Very few people would say no if they were asked “Want to go hot tubbing tonight?” (Unless, of course you were asked by someone you didn’t know, or you had a previous engagement that you could not break.) The idea of slipping into a warm, relaxing hot tub sounds like absolute bliss: the warm water flowing around your body as you breathe deep, letting go of the stress of work, family, and life. Did you know that this blissful relaxation is actually used to promote healing and relaxation in physical therapy? Use of water and hot tubs in physical therapy is called hydrotherapy.
What is Hydrotherapy?
Hydrotherapy is physical therapy, massage, and healing that is done in the water. Being submerged up to your neck takes away 90% of your body weight, allowing those who cannot support their weight to exercise, or to avoid further injury. Hydrotherapy also relaxes your muscles, allowing you to let go of tension and stress. Often, hydrotherapy is done in a warm or hot pool or spa. The heat in the hot tub raises core temperature, causing blood vessels to dilate, increasing circulation and blood flow. That increased blood flow increases the rate at which it delivers nutrients and removes toxins to muscles and joints. Hydrotherapy is useful to promote healing to both the body and mind.
When is Hydrotherapy Used?

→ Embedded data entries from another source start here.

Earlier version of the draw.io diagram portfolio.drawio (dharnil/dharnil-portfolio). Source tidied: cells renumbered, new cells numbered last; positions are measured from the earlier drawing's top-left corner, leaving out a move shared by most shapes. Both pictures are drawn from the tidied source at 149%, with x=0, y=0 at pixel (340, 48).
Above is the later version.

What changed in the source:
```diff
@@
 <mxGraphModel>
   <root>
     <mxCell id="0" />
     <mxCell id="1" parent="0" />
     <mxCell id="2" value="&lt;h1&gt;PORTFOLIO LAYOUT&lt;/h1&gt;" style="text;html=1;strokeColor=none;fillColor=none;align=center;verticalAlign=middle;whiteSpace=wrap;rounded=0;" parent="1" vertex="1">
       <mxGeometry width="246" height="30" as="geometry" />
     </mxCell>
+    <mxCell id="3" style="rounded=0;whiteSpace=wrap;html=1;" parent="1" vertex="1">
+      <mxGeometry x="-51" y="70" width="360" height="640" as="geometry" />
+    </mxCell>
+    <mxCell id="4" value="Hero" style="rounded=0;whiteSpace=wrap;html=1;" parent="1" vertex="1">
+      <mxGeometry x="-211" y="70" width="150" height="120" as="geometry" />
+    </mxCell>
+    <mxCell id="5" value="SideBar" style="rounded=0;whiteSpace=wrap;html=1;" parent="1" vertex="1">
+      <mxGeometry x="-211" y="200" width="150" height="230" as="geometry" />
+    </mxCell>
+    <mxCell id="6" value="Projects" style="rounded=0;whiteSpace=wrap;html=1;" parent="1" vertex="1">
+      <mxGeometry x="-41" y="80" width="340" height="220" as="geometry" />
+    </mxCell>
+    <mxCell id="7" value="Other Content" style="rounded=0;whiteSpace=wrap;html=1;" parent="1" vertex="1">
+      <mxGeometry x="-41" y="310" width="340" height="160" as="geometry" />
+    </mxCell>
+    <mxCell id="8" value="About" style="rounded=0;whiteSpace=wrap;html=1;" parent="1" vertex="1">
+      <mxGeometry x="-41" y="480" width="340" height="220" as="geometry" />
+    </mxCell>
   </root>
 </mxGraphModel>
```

Hydrotherapy has been used since ancient China, Japan, Egypt, Greece,and Rome. People would take baths in hot springs or communal baths to ease their ailments. Today, hydrotherapy is used by many sports physical therapists to promote healing after injury, and to relax muscles if they are stiff. A lot of people who are injured cannot participate in weight bearing activities, and hydrotherapy allows them to condition their muscles without the weight of gravity. You can also work out the stiffness in joints using the resistance of the water for exercise without increasing the risk for further injury. For example, injured runners can run on an underwater treadmill to work out their joints and muscles without risking further injury from the impact. Or, many sports enthusiasts climb into a hot tub to relax tense muscles and stiff joints after strenuous physical activity.
What About My Hot Tub?
While your hot tub may not be an underwater treadmill, it still has many of the health benefits above. It gives you a feeling of weightlessness, stimulates your circulation, sensory impulses, and relaxes stiff joints and muscles. If you participate in more physical exercise than you normally do, you can easily benefit from jumping into a hot tub to relax afterwards. The jets also are a form of hydromassage, giving you many of the same benefits as going to a massage therapist. Your hot tub allows you to participate in your own personal hydrotherapy at any moment.